(Revision tracking records)
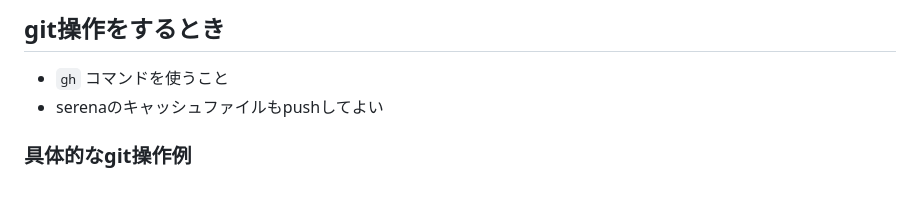
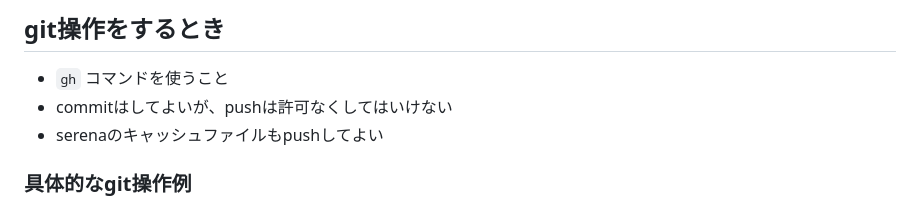
Before and after one commit to yheihei/cn-commander, a Markdown page: CLAUDE.md, the part around the change. Drawn GitHub-style.

Commit message:
chore: 指示ファイル微修正

```diff
--- a/CLAUDE.md
+++ b/CLAUDE.md
@@ -25,6 +25,7 @@ use serena whenever possible
 ## git操作をするとき
 
 - `gh` コマンドを使うこと
+- commitはしてよいが、pushは許可なくしてはいけない
 - serenaのキャッシュファイルもpushしてよい
 
 ### 具体的なgit操作例
```
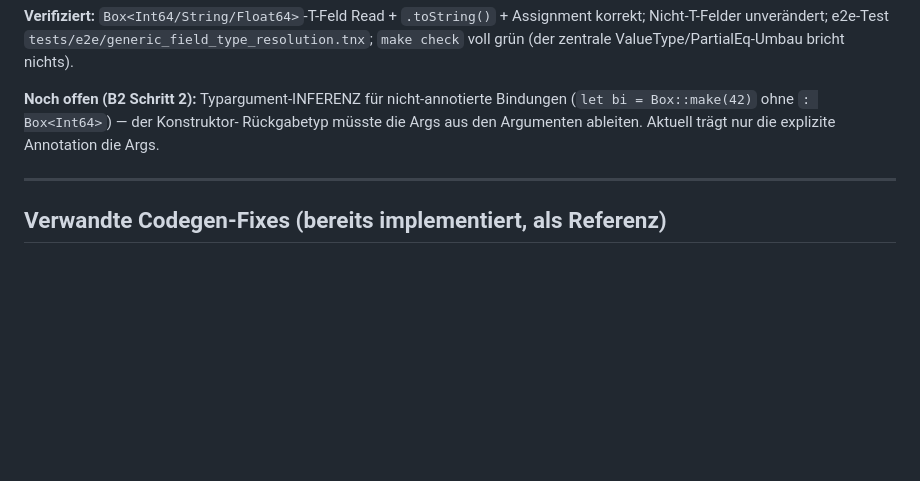
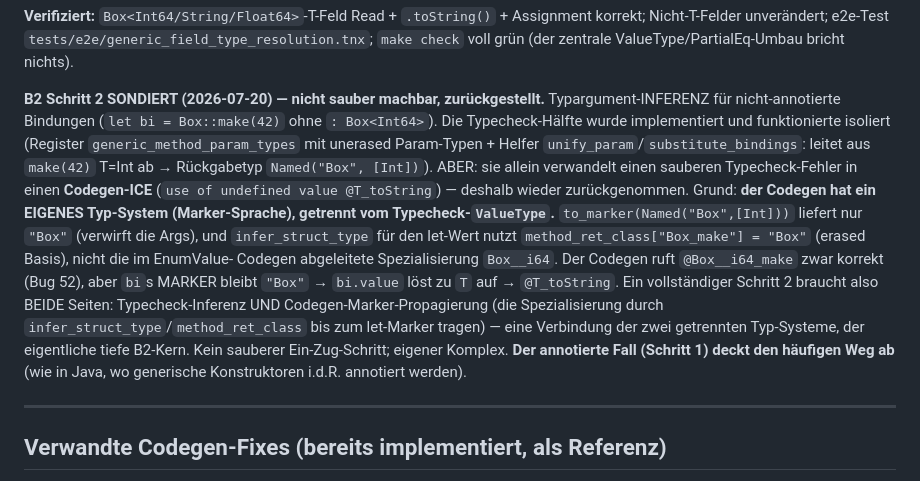
Before and after one commit to riotstarta/tinox, a Markdown page: bugs.md, the part around the change. Rendered like a GitHub page; blank space fills up the shorter version.

Commit message:
docs(bugs): B2 Schritt 2 sondiert — braucht Typecheck+Codegen-Marker-Verbindung
Typargument-Inferenz fuer nicht-annotierte generische Bindungen (let bi =
Box::make(42)). Die Typecheck-Haelfte wurde implementiert und funktionierte
isoliert (generic_method_param_types + unify_param/substitute_bindings), aber sie
ALLEIN verwandelt einen sauberen Typecheck-Fehler in einen Codegen-ICE
(@T_toString undefined) -> zurueckgenommen.

Grund: der Codegen hat ein eigenes Typ-System (Marker-Sprache) getrennt vom
Typecheck-ValueType. to_marker(Named("Box",[Int])) liefert nur "Box"; der let-
Marker bleibt "Box" (erased Basis) statt Box__i64 -> bi.value loest zu T auf. Ein
vollstaendiger Schritt 2 braucht BEIDE Seiten (Typecheck-Inferenz + Codegen-Marker-
Propagierung) -- der eigentliche tiefe B2-Kern, kein sauberer Ein-Zug-Schritt.

Der annotierte Fall (Schritt 1, committet) deckt den haeufigen Weg ab. Keine
Code-Aenderung (Schritt-2-Versuch zurueckgenommen), nur Doku-Festhaltung der
Erkenntnis.

Co-Authored-By: Claude Opus 4.8 <noreply@anthropic.com>
Claude-Session: https://claude.ai/code/session_01BKj3GQLeXLs56sSACX5WAZ

```diff
--- a/bugs.md
+++ b/bugs.md
@@ -2165,10 +2165,25 @@ Assignment korrekt; Nicht-T-Felder unverändert; e2e-Test
 `tests/e2e/generic_field_type_resolution.tnx`; `make check` voll grün (der zentrale
 ValueType/PartialEq-Umbau bricht nichts).
 
-**Noch offen (B2 Schritt 2):** Typargument-INFERENZ für nicht-annotierte
-Bindungen (`let bi = Box::make(42)` ohne `: Box<Int64>`) — der Konstruktor-
-Rückgabetyp müsste die Args aus den Argumenten ableiten. Aktuell trägt nur die
-explizite Annotation die Args.
+**B2 Schritt 2 SONDIERT (2026-07-20) — nicht sauber machbar, zurückgestellt.**
+Typargument-INFERENZ für nicht-annotierte Bindungen (`let bi = Box::make(42)` ohne
+`: Box<Int64>`). Die Typecheck-Hälfte wurde implementiert und funktionierte
+isoliert (Register `generic_method_param_types` mit unerased Param-Typen + Helfer
+`unify_param`/`substitute_bindings`: leitet aus `make(42)` T=Int ab → Rückgabetyp
+`Named("Box", [Int])`). ABER: sie allein verwandelt einen sauberen Typecheck-Fehler
+in einen **Codegen-ICE** (`use of undefined value @T_toString`) — deshalb wieder
+zurückgenommen. Grund: **der Codegen hat ein EIGENES Typ-System (Marker-Sprache),
+getrennt vom Typecheck-`ValueType`.** `to_marker(Named("Box",[Int]))` liefert nur
+`"Box"` (verwirft die Args), und `infer_struct_type` für den let-Wert nutzt
+`method_ret_class["Box_make"] = "Box"` (erased Basis), nicht die im EnumValue-
+Codegen abgeleitete Spezialisierung `Box__i64`. Der Codegen ruft `@Box__i64_make`
+zwar korrekt (Bug 52), aber `bi`s MARKER bleibt `"Box"` → `bi.value` löst zu `T`
+auf → `@T_toString`. Ein vollständiger Schritt 2 braucht also BEIDE Seiten:
+Typecheck-Inferenz UND Codegen-Marker-Propagierung (die Spezialisierung durch
+`infer_struct_type`/`method_ret_class` bis zum let-Marker tragen) — eine Verbindung
+der zwei getrennten Typ-Systeme, der eigentliche tiefe B2-Kern. Kein sauberer
+Ein-Zug-Schritt; eigener Komplex. **Der annotierte Fall (Schritt 1) deckt den
+häufigen Weg ab** (wie in Java, wo generische Konstruktoren i.d.R. annotiert werden).
 
 ---
 
```
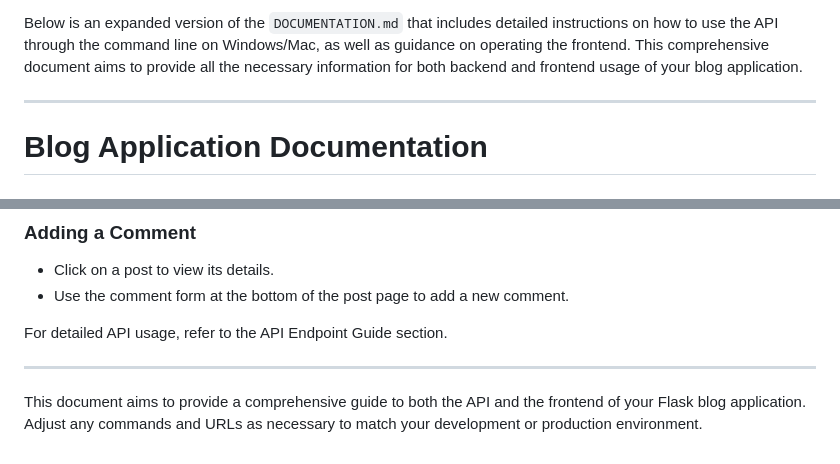
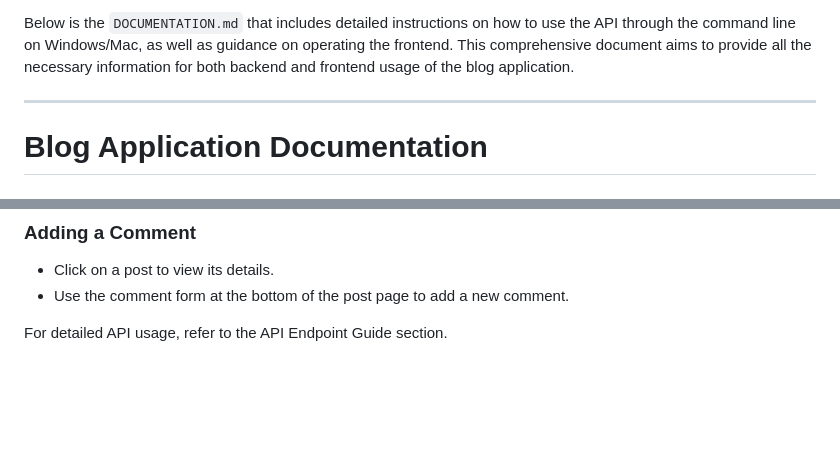
Before and after one commit to simarmehta/Seam-Assessment, a Markdown page: Documentation.md, 2 parts joined by grey strips. Rendered like a GitHub page; blank space fills up the shorter version.

```diff
--- a/Documentation.md
+++ b/Documentation.md
@@ -1,4 +1,4 @@
-Below is an expanded version of the `DOCUMENTATION.md` that includes detailed instructions on how to use the API through the command line on Windows/Mac, as well as guidance on operating the frontend. This comprehensive document aims to provide all the necessary information for both backend and frontend usage of your blog application.
+Below is the `DOCUMENTATION.md` that includes detailed instructions on how to use the API through the command line on Windows/Mac, as well as guidance on operating the frontend. This comprehensive document aims to provide all the necessary information for both backend and frontend usage of the blog application.
 
 ---
 
@@ -87,7 +87,3 @@ The frontend provides a web interface to interact with the blog. After starting
 - Use the comment form at the bottom of the post page to add a new comment.
 
 For detailed API usage, refer to the API Endpoint Guide section.
-
----
-
-This document aims to provide a comprehensive guide to both the API and the frontend of your Flask blog application. Adjust any commands and URLs as necessary to match your development or production environment.
```
Also changed, not shown: API.md (added, +143 -0 lines).
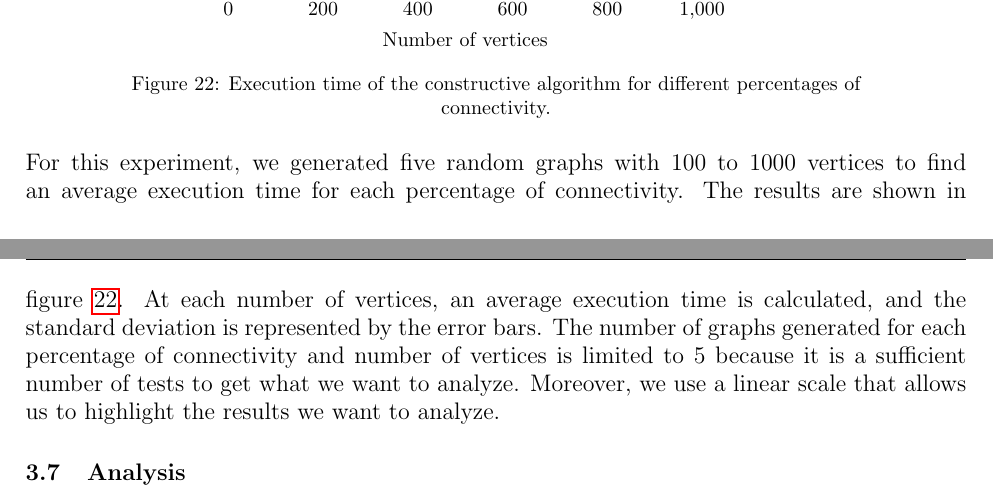
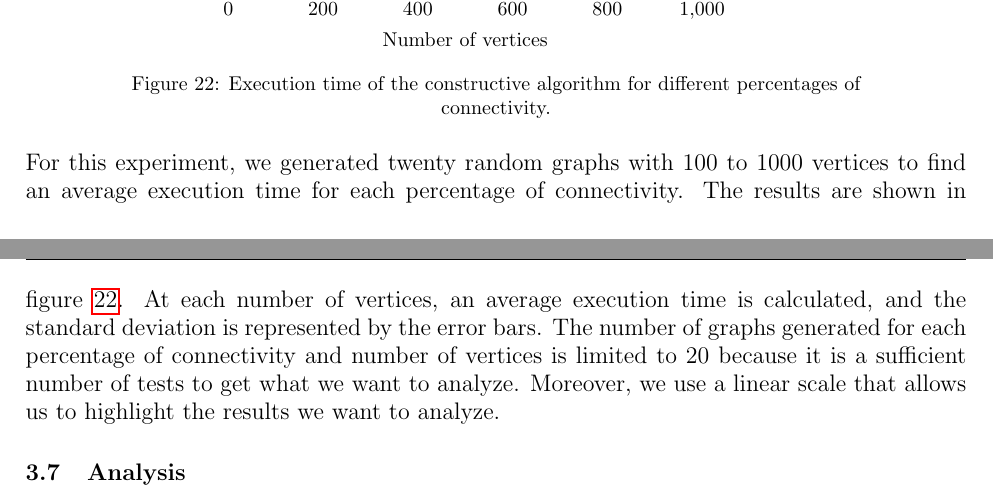
Before and after one commit to sehnryr/Final-Graph-Project-ISEN-CIR3, a LaTeX document (report/report.tex, which reads report/report_sections/constructive_mewc/experiments.tex): two parts of pages 24 and 25 of 34, joined at a grey line, cut so that both start at the same text. Compiled offline with pdfLaTeX.

Commit message:
update experiments constructive

```diff
--- a/report/report_sections/constructive_mewc/experiments.tex
+++ b/report/report_sections/constructive_mewc/experiments.tex
@@ -26,11 +26,11 @@
 
             \addlegendentry{test}
 
-            \legend{75\%, 50\%, 25\%,theorical}
+            \legend{75\%, 50\%, 25\%, theorical}
         \end{axis}
     \end{tikzpicture}
     \caption{Execution time of the constructive algorithm for different percentages of connectivity.}
     \label{fig:constructive_time}
 \end{figure}
 
-For this experiment, we generated five random graphs with 100 to 1000 vertices to find an average execution time for each percentage of connectivity. The results are shown in figure \ref{fig:constructive_time}. At each number of vertices, an average execution time is calculated, and the standard deviation is represented by the error bars. The number of graphs generated for each percentage of connectivity and number of vertices is limited to 5 because it is a sufficient number of tests to get what we want to analyze. Moreover, we use a linear scale that allows us to highlight the results we want to analyze.
+For this experiment, we generated twenty random graphs with 100 to 1000 vertices to find an average execution time for each percentage of connectivity. The results are shown in figure \ref{fig:constructive_time}. At each number of vertices, an average execution time is calculated, and the standard deviation is represented by the error bars. The number of graphs generated for each percentage of connectivity and number of vertices is limited to 20 because it is a sufficient number of tests to get what we want to analyze. Moreover, we use a linear scale that allows us to highlight the results we want to analyze.
```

TASK BRIEF: Only lines with the word "bugs" are needed. Copy them from the preceding records.

WRITTEN REPLY:
Before and after one commit to riotstarta/tinox, a Markdown page: bugs.md, the part around the change. Rendered like a GitHub page; blank space fills up the shorter version.
docs(bugs): B2 Schritt 2 sondiert — braucht Typecheck+Codegen-Marker-Verbindung
--- a/bugs.md
+++ b/bugs.md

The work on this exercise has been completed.